“You have to have conviction about your drug and where it’s going,” Shawver said. “As a smaller, nimbler company, we can do it faster, better than the larger people that might acquire us.”
In April, cancer drug developer Turning Point Therapeutics hauled in $166.5 million during its public debut, an amount that surpassed original company expectations. On its first day the company’s stock closed at $28.90 a share, now trading at $36.62.
Countouriotis said Turning Point was eager to go public — and to do so she pushed the banks underwriting the deal to go faster.
“The lesson learned there was push when you can,” she said.
Equillium went from founding to a Nasdaq listing in only 16 months, bypassing the funding rounds that usually come ahead of an IPO. Its lead drug is targeting a tissue transplant disease.
Bradbury said investors were willing to put in more money for a public company.
“There was actually interest from these crossover funds, and they basically said, ‘Yes, we can put money into you as a private company, but can actually do a lot more if you’re public,’” he said.
Bradbury added running public companies suits him. Prior to Equillium, he was the CEO of diabetes drugmaker Amylin, which Bristol-Myers Squibb and then AstraZeneca bought about five years ago.
All the CEOs said the last year has been conducive to IPOs, marked by investors flush with cash and willing to invest in biotech. In turn, the cash injection allows these biotechs to build out their teams and advance programs through clinical trials.
But going public comes with trials and tribulations, like investors pulling out at the last minute or market sentiment — factors the CEOs touched on.
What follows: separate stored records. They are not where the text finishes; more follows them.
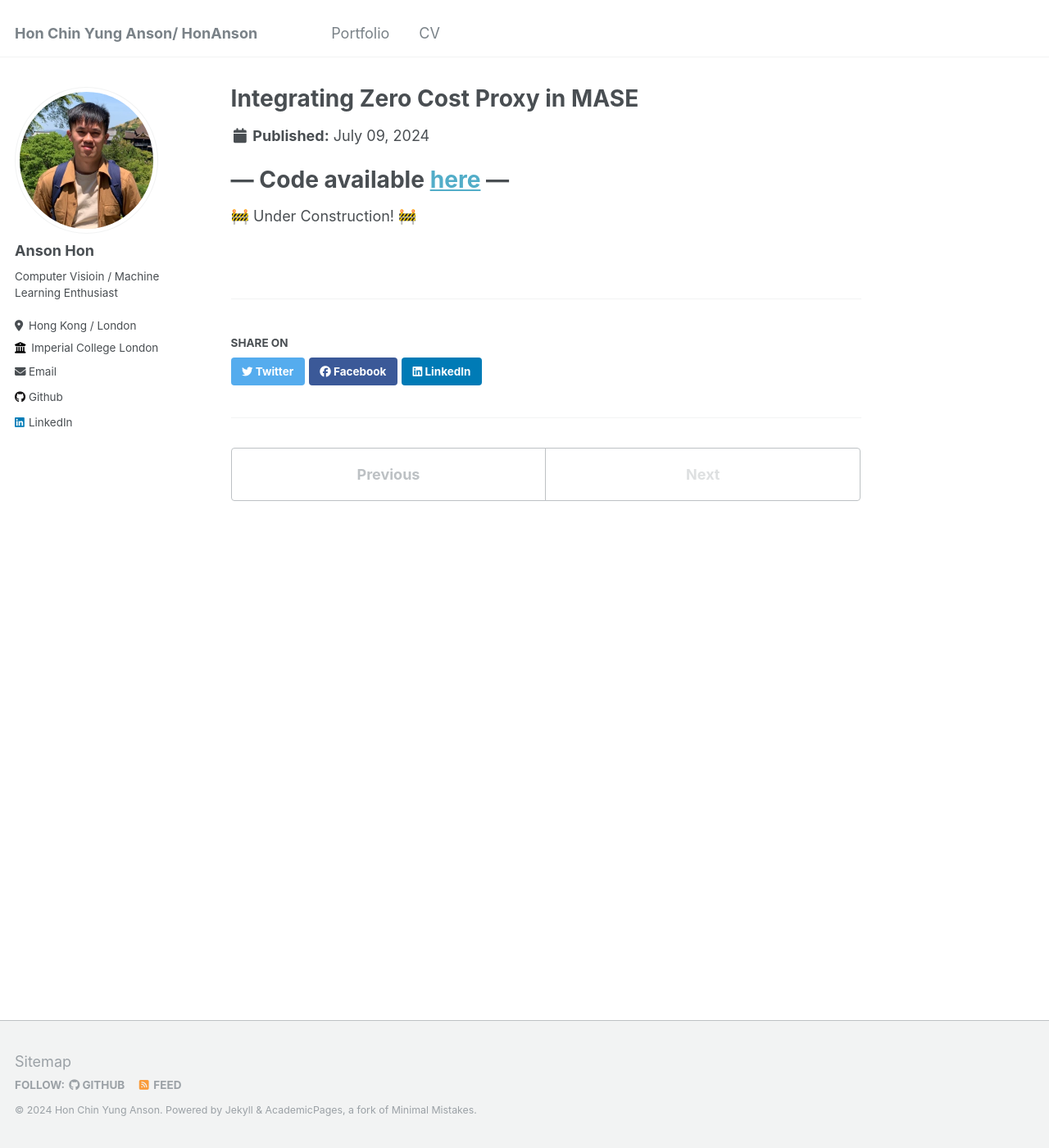
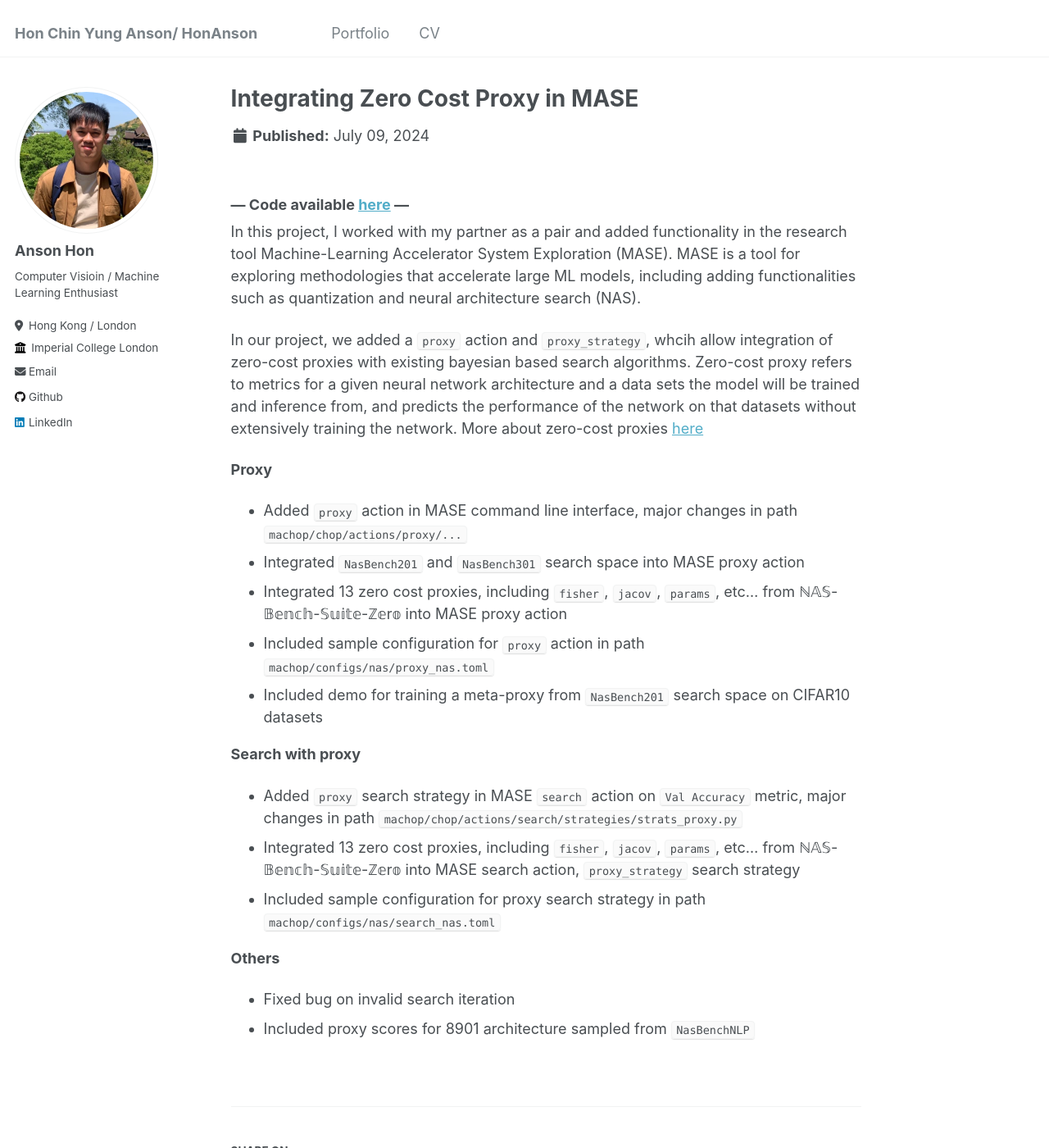
Before and after one commit to HonAnson/HonAnson.github.io, a Jekyll site: the page built from _portfolio/portfolio-4.md, in a window 1280 px wide and 1400 px high. Shown: the whole window at 82% size. Built offline with Jekyll 4.4.1, drawn with Linux system fonts in a browser that asks for light colours.

Commit message:
updated markdown for MASE project

```diff
--- a/_portfolio/portfolio-4.md
+++ b/_portfolio/portfolio-4.md
@@ -4,7 +4,26 @@ excerpt: "Using ensumble of zero cost proxy - a meta proxy, for better predict n
 collection: portfolio
 ---
 
-# --- Code available [here](https://github.com/HonAnson/mase) ---
+### --- Code available [here](https://github.com/HonAnson/mase) ---
+
+In this project, I worked with my partner as a pair and added functionality in the research tool Machine-Learning Accelerator System Exploration (MASE). MASE is a tool for exploring methodologies that accelerate large ML models, including adding functionalities such as quantization and neural architecture search (NAS).
+
+In our project, we added a `proxy` action and `proxy_strategy`, whcih allow integration of zero-cost proxies with existing bayesian based search algorithms. Zero-cost proxy refers to metrics for a given neural network architecture and a data sets the model will be trained and inference from, and predicts the performance of the network on that datasets without extensively training the network. More about zero-cost proxies [here](https://arxiv.org/abs/2210.03230)
 
 
-🚧 Under Construction! 🚧
+**Proxy**
+* Added `proxy` action in MASE command line interface, major changes in path `machop/chop/actions/proxy/...`
+* Integrated `NasBench201` and `NasBench301` search space into MASE proxy action
+* Integrated 13 zero cost proxies, including `fisher`, `jacov`, `params`, etc... from ℕ𝔸𝕊-𝔹𝕖𝕟𝕔𝕙-𝕊𝕦𝕚𝕥𝕖-ℤ𝕖r𝕠 into MASE proxy action
+* Included sample configuration for `proxy` action in path `machop/configs/nas/proxy_nas.toml`
+* Included demo for training a meta-proxy from `NasBench201` search space on CIFAR10 datasets
+
+
+**Search with proxy**
+* Added `proxy` search strategy in MASE `search` action on `Val Accuracy` metric, major changes in path `machop/chop/actions/search/strategies/strats_proxy.py`
+* Integrated 13 zero cost proxies, including `fisher`, `jacov`, `params`, etc... from ℕ𝔸𝕊-𝔹𝕖𝕟𝕔𝕙-𝕊𝕦𝕚𝕥𝕖-ℤ𝕖r𝕠 into MASE search action, `proxy_strategy` search strategy
+* Included sample configuration for proxy search strategy in path `machop/configs/nas/search_nas.toml`
+
+**Others**
+* Fixed bug on invalid search iteration
+* Included proxy scores for 8901 architecture sampled from `NasBenchNLP`
```
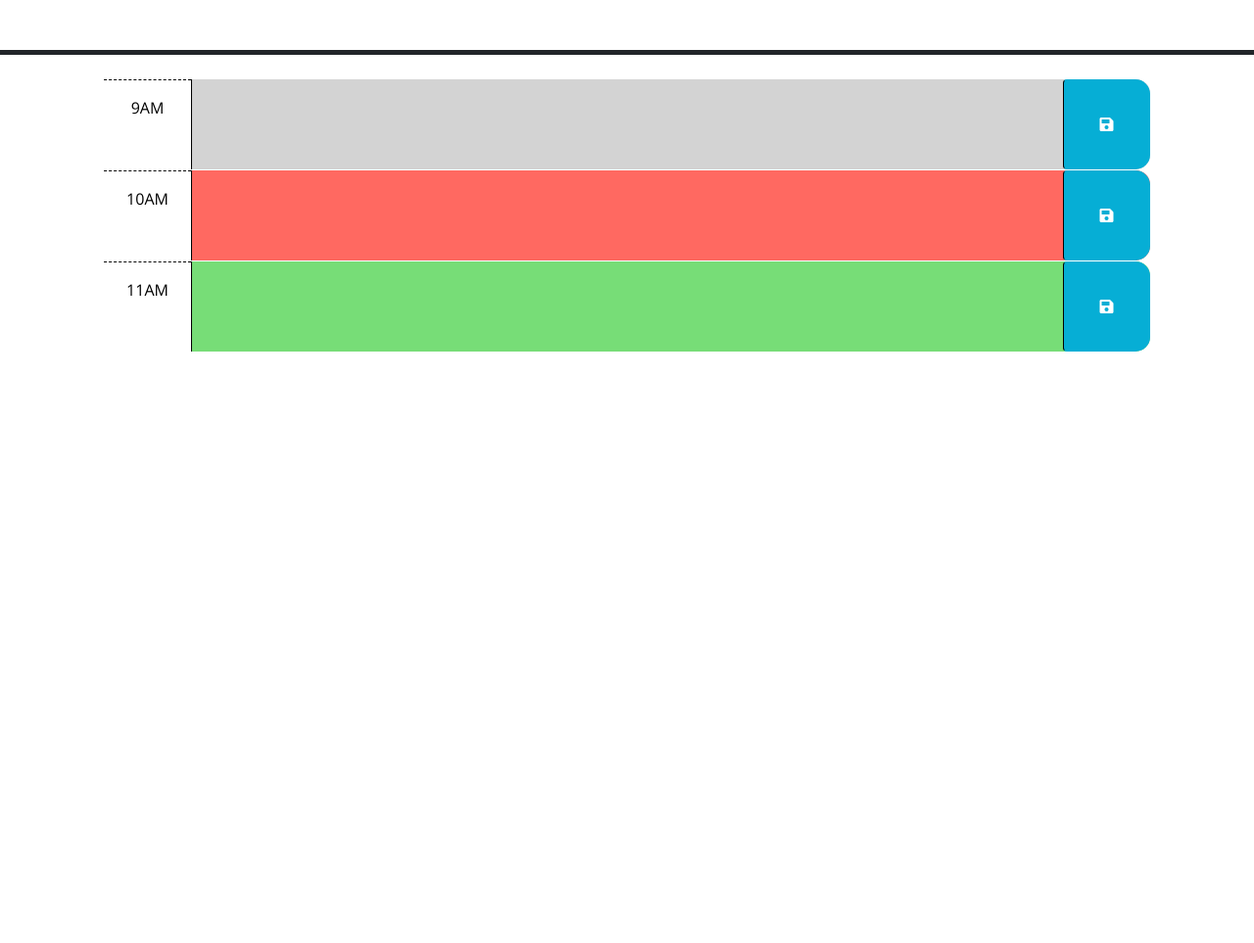
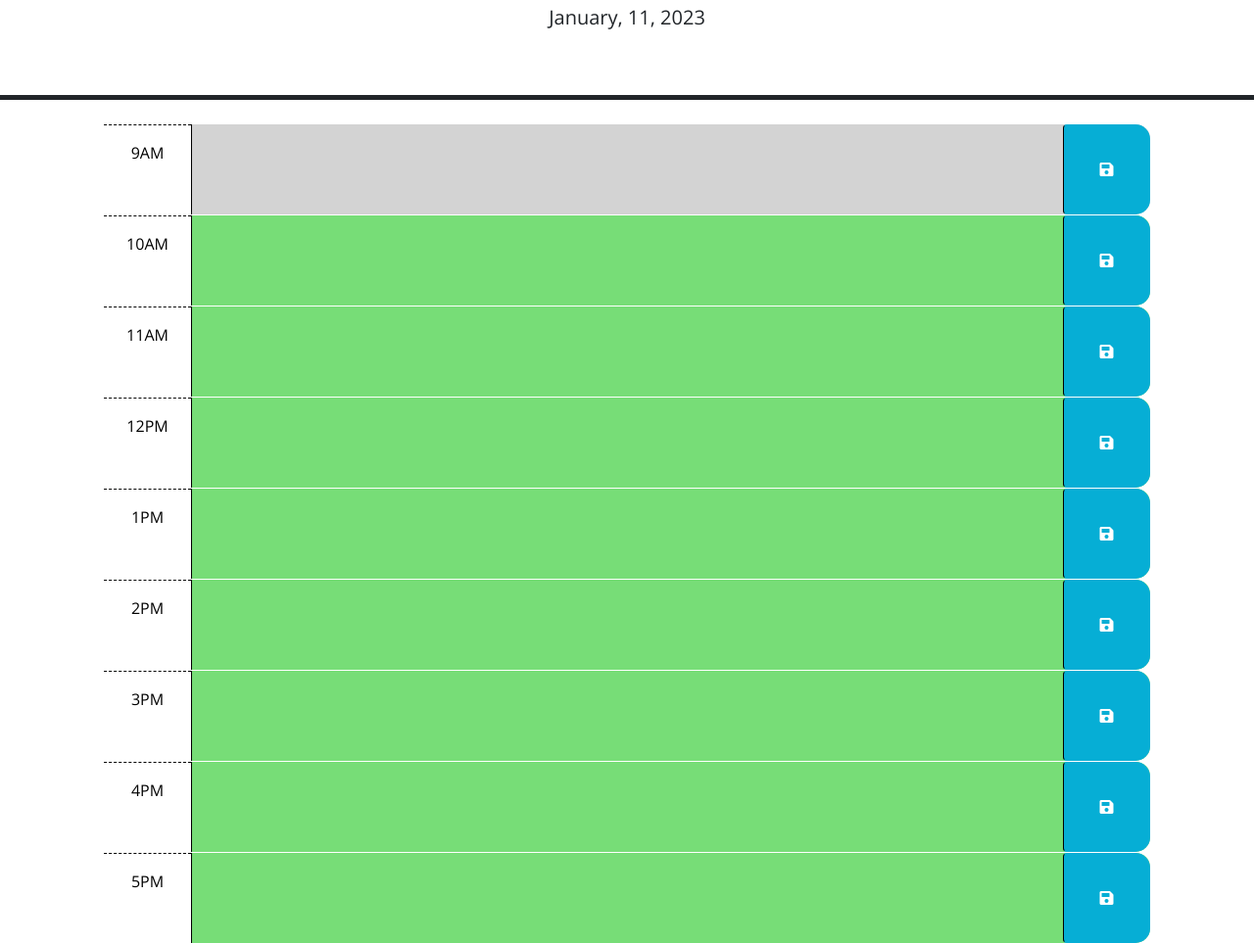
Before and after one commit to Andres-Zetina/Work-day-scheduler, a plain HTML site: page index.html in a window 1280 px wide. Shown: the part 176-1139 px from the top of the page at 98% size. Before the commit the page ends 800 px from the top, so only its background shows below. Drawn offline with nearby package versions, Linux system fonts and the light colour scheme.

Commit message:
forgot to commit slowly commiting all code now

```diff
--- a/index.html
+++ b/index.html
@@ -4,6 +4,11 @@
     <meta charset="UTF-8" />
     <meta name="viewport" content="width=device-width, initial-scale=1.0" />
     <meta http-equiv="X-UA-Compatible" content="ie=edge" />
+    <script
+      src="https://cdn.jsdelivr.net/npm/dayjs@1.11.3/dayjs.min.js"
+      integrity="sha256-iu/zLUB+QgISXBLCW/mcDi/rnf4m4uEDO0wauy76x7U="
+      crossorigin="anonymous"
+    ></script>
     <link
       rel="stylesheet"
       href="https://cdn.jsdelivr.net/npm/bootstrap@5.1.3/dist/css/bootstrap.min.css"
@@ -26,21 +31,11 @@
     <header class="p-5 mb-4 border-5 border-bottom border-dark text-center">
       <h1 class="display-3">Work Day Scheduler</h1>
       <p class="lead">A simple calendar app for scheduling your work day</p>
-      <p id="currentDay" class="lead"></p>
+      <p id="currentDay" class="lead">hello</p>
     </header>
     <div class="container-lg px-5">
-      <!-- Use class for "past", "present", and "future" to apply styles to the
-        time-block divs accordingly. The javascript will need to do this by
-        adding/removing these classes on each div by comparing the hour in the
-        id to the current hour. The html provided below is meant to be an example
-        demonstrating how the css provided can be leveraged to create the
-        desired layout and colors. The html below should be removed or updated
-        in the finished product. Remember to delete this comment once the
-        code is implemented.
-        -->
 
-      <!-- Example of a past time block. The "past" class adds a gray background color. -->
-      <div id="hour-9" class="row time-block past">
+      <div id="hour-9" class="row time-block">
         <div class="col-2 col-md-1 hour text-center py-3">9AM</div>
         <textarea class="col-8 col-md-10 description" rows="3"> </textarea>
         <button class="btn saveBtn col-2 col-md-1" aria-label="save">
@@ -48,8 +43,7 @@
         </button>
       </div>
 
-      <!-- Example of a a present time block. The "present" class adds a red background color. -->
-      <div id="hour-10" class="row time-block present">
+      <div id="hour-10" class="row time-block ">
         <div class="col-2 col-md-1 hour text-center py-3">10AM</div>
         <textarea class="col-8 col-md-10 description" rows="3"> </textarea>
         <button class="btn saveBtn col-2 col-md-1" aria-label="save">
@@ -57,8 +51,7 @@
         </button>
       </div>
 
-      <!-- Example of a future time block. The "future" class adds a green background color. -->
-      <div id="hour-11" class="row time-block future">
+      <div id="hour-11" class="row time-block ">
         <div class="col-2 col-md-1 hour text-center py-3">11AM</div>
         <textarea class="col-8 col-md-10 description" rows="3"> </textarea>
         <button class="btn saveBtn col-2 col-md-1" aria-label="save">
@@ -66,13 +59,54 @@
         </button>
       </div>
 
+      <div id="hour-12" class="row time-block ">
+        <div class="col-2 col-md-1 hour text-center py-3">12PM</div>
+        <textarea class="col-8 col-md-10 description" rows="3"> </textarea>
+        <button class="btn saveBtn col-2 col-md-1" aria-label="save">
+          <i class="fas fa-save" aria-hidden="true"></i>
+        </button>
+      </div>
+
+      <div id="hour-13" class="row time-block ">
+        <div class="col-2 col-md-1 hour text-center py-3">1PM</div>
+        <textarea class="col-8 col-md-10 description" rows="3"> </textarea>
+        <button class="btn saveBtn col-2 col-md-1" aria-label="save">
+          <i class="fas fa-save" aria-hidden="true"></i>
+        </button>
+      </div>
+
+      <div id="hour-14" class="row time-block">
+        <div class="col-2 col-md-1 hour text-center py-3">2PM</div>
+        <textarea class="col-8 col-md-10 description" rows="3"> </textarea>
+        <button class="btn saveBtn col-2 col-md-1" aria-label="save">
+          <i class="fas fa-save" aria-hidden="true"></i>
+        </button>
+      </div>
+
+      <div id="hour-15" class="row time-block">
+        <div class="col-2 col-md-1 hour text-center py-3">3PM</div>
+        <textarea class="col-8 col-md-10 description" rows="3"> </textarea>
+        <button class="btn saveBtn col-2 col-md-1" aria-label="save">
+          <i class="fas fa-save" aria-hidden="true"></i>
+        </button>
+      </div>
+
+      <div id="hour-16" class="row time-block ">
+        <div class="col-2 col-md-1 hour text-center py-3">4PM</div>
+        <textarea class="col-8 col-md-10 description" rows="3"> </textarea>
+        <button class="btn saveBtn col-2 col-md-1" aria-label="save">
+          <i class="fas fa-save" aria-hidden="true"></i>
+        </button>
+      </div>
+      <div id="hour-17" class="row time-block ">
+        <div class="col-2 col-md-1 hour text-center py-3">5PM</div>
+        <textarea class="col-8 col-md-10 description" rows="3"> </textarea>
+        <button class="btn saveBtn col-2 col-md-1" aria-label="save">
+          <i class="fas fa-save" aria-hidden="true"></i>
+        </button>
+      </div>
+
     <script src="https://code.jquery.com/jquery-3.4.1.min.js"></script>
-    <script
-      src="https://cdn.jsdelivr.net/npm/dayjs@1.11.3/dayjs.min.js"
-      integrity="sha256-iu/zLUB+QgISXBLCW/mcDi/rnf4m4uEDO0wauy76x7U="
-      crossorigin="anonymous"
-    ></script>
-
     <script src="script.js"></script>
   </body>
 </html>
--- a/script.js
+++ b/script.js
@@ -1,7 +1,7 @@
 // Wrap all code that interacts with the DOM in a call to jQuery to ensure that
 // the code isn't run until the browser has finished rendering all the elements
 // in the html.
-$(function () {
+
   // TODO: Add a listener for click events on the save button. This code should
   // use the id in the containing time-block as a key to save the user input in
   // local storage. HINT: What does `this` reference in the click listener
@@ -20,4 +20,54 @@ $(function () {
   // attribute of each time-block be used to do this?
   //
   // TODO: Add code to display the current date in the header of the page.
-});
+var timeBlocks = document.querySelectorAll(".time-block");
+var currentHour = dayjs().hour();
+timeBlocks.forEach(function(timeBlock){
+  var timeBlockHour = parseInt(timeBlock.id.slice(-2));
+  if(timeBlockHour < currentHour) {
+    timeBlock.classList.add("past");
+  } else if (timeBlockHour === currentHour){
+    timeBlock.classList.add("present");
+  }else {
+    timeBlock.classList.add("future");
+  }
+})
+//SAVES users text input into each time slot
+var saveButtons = document.querySelectorAll('.saveBtn');
+window.onload = function(){
+  var saveButtons = document.querySelectorAll(".saveBtn");
+}
+
+saveButtons.forEach(function(button) {
+  button.addEventListener("click", function(event){
+
+    var timeBlock = event.target.parentNode;
+    var input = timeBlock.querySelector("textarea.description").value;
+
+    localStorage.setItem(timeBlock.id, input);
+  })
+})
+var textareas = document.querySelectorAll("textarea.description");
+textareas.forEach(function(textarea){
+  var timeBlockId = textarea.parentNode.id;
+  var savedValue = localStorage.getItem(timeBlockId);
+  if(savedValue){
+    textarea.value = savedValue;
+  }
+
+})
+// sets the current day
+var currentDay = document.getElementById("currentDay");
+
+function updateDate(){
+  var today = dayjs();
+
+  var dateString = today.format('MMMM, D, YYYY');
+console.log(dateString)
+  currentDay.innerHTML = dateString;
+}
+window.onload = function() {
+  updateDate();
+
+setInterval(updateDate, 86400000)
+}
```
Also changed, not shown: 1 other file.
Asked if they anticipated 18 months ago being the CEOs of public companies, no one raised their hand.
In response, Canale-Theakston said, “Timing is everything.”